To avoid potential penalties, it’s important to make sure you meet all the requirements for the Form W-2. The most common issues employers face when it comes to W-2s are submitting the forms late, failing to include all required information, or including incorrect information.
If you do any of these things and can’t show reasonable cause, you may face a penalty depending on when a correct form is eventually filed, which varies based on your size.
- Small Businesses: If you’re a small business, meaning one with average gross receipts of $5 million or less over the past 3 years, you can be fined:
- $50 per form filed up to 30 days late, up to a maximum of $197,500
- $110 per form if you file them after 30 days but before August 1, up to a maximum of $565,500
- $280 per form for submissions made on or after August 1 or not at all, up to a maximum of $1,130,000
- Large Businesses: Companies with gross receipts over $5 million in the last 3 taxable years can face the following penalties:
- $50 per form filed up to 30 days late up to a maximum of $556,500
- $110 per form filed 31 days late through August 1, up to a maximum of $1,669,500
- $270 per form for those filed on or after August 1, or not at all, up to a maximum of $3,339,000
If you realize you’ve submitted a form with errors, you can file a corrected version.

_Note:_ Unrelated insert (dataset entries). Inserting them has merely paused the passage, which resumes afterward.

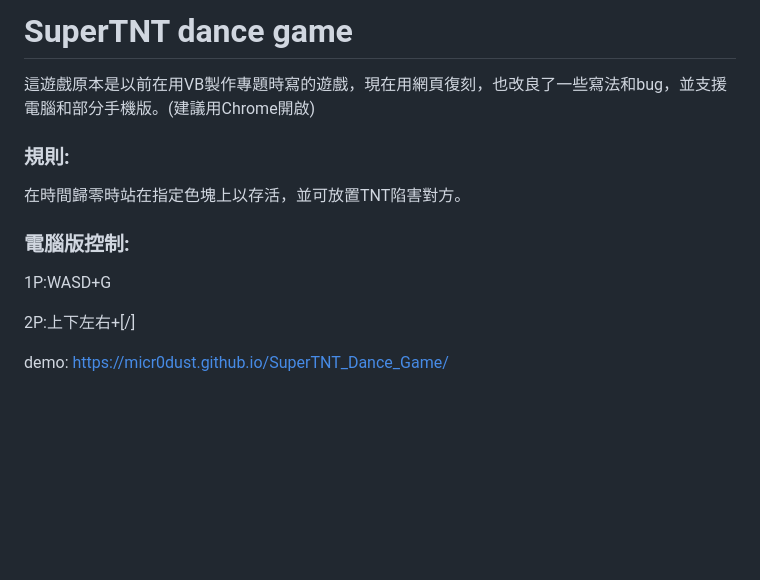
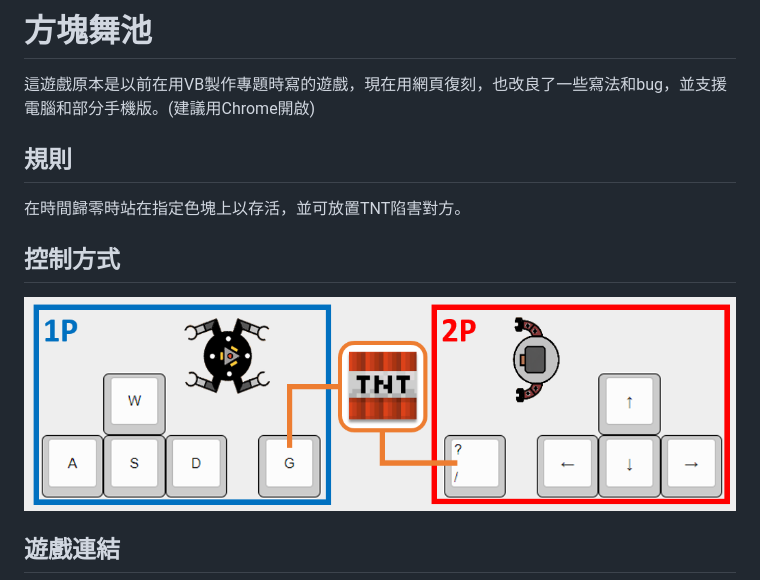
Before and after one commit to micr0dust/SuperTNT_Dance_Game, a Markdown page: README.md, the part around the change printed below. Rendered like a GitHub page; pictures changed too: images/control.png (added); blank space fills up the shorter version.

Commit message:
md

```diff
--- a/README.md
+++ b/README.md
@@ -1,13 +1,14 @@
-# SuperTNT dance game
+# 方塊舞池
+
 這遊戲原本是以前在用VB製作專題時寫的遊戲，現在用網頁復刻，也改良了一些寫法和bug，並支援電腦和部分手機版。(建議用Chrome開啟)
 
-### 規則:
+## 規則
+
 在時間歸零時站在指定色塊上以存活，並可放置TNT陷害對方。
 
-### 電腦版控制:
-1P:WASD+G
+## 控制方式
 
-2P:上下左右+[/]
+![控制方式](images/control.png)
 
-demo: https://micr0dust.github.io/SuperTNT_Dance_Game/
+## 遊戲連結
 
```
Also changed, not shown: other parts of README.md (+5 -1 lines).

However, if your error relates only to an incorrect dollar amount that doesn’t differ from the accurate amount by more than $100, then you fall under a safe harbor exception and don’t need to file a corrected form or face a penalty.
How Can I Stay Compliant With W-2 Requirements?
With the risk of costly fines for late, incomplete or inaccurate W-2s, it’s important to make sure you meet all your employer responsibilities for these forms. Since there’s a lot to keep track of when it comes to Form W-2, you may want to consider using an online filing service or have a third party payroll provider handle the forms.
At Complete Payroll Solutions, we include W-2 preparation and filing with all of our payroll plans. To learn more about this automated reporting for no-hassle compliance, visit our payroll page.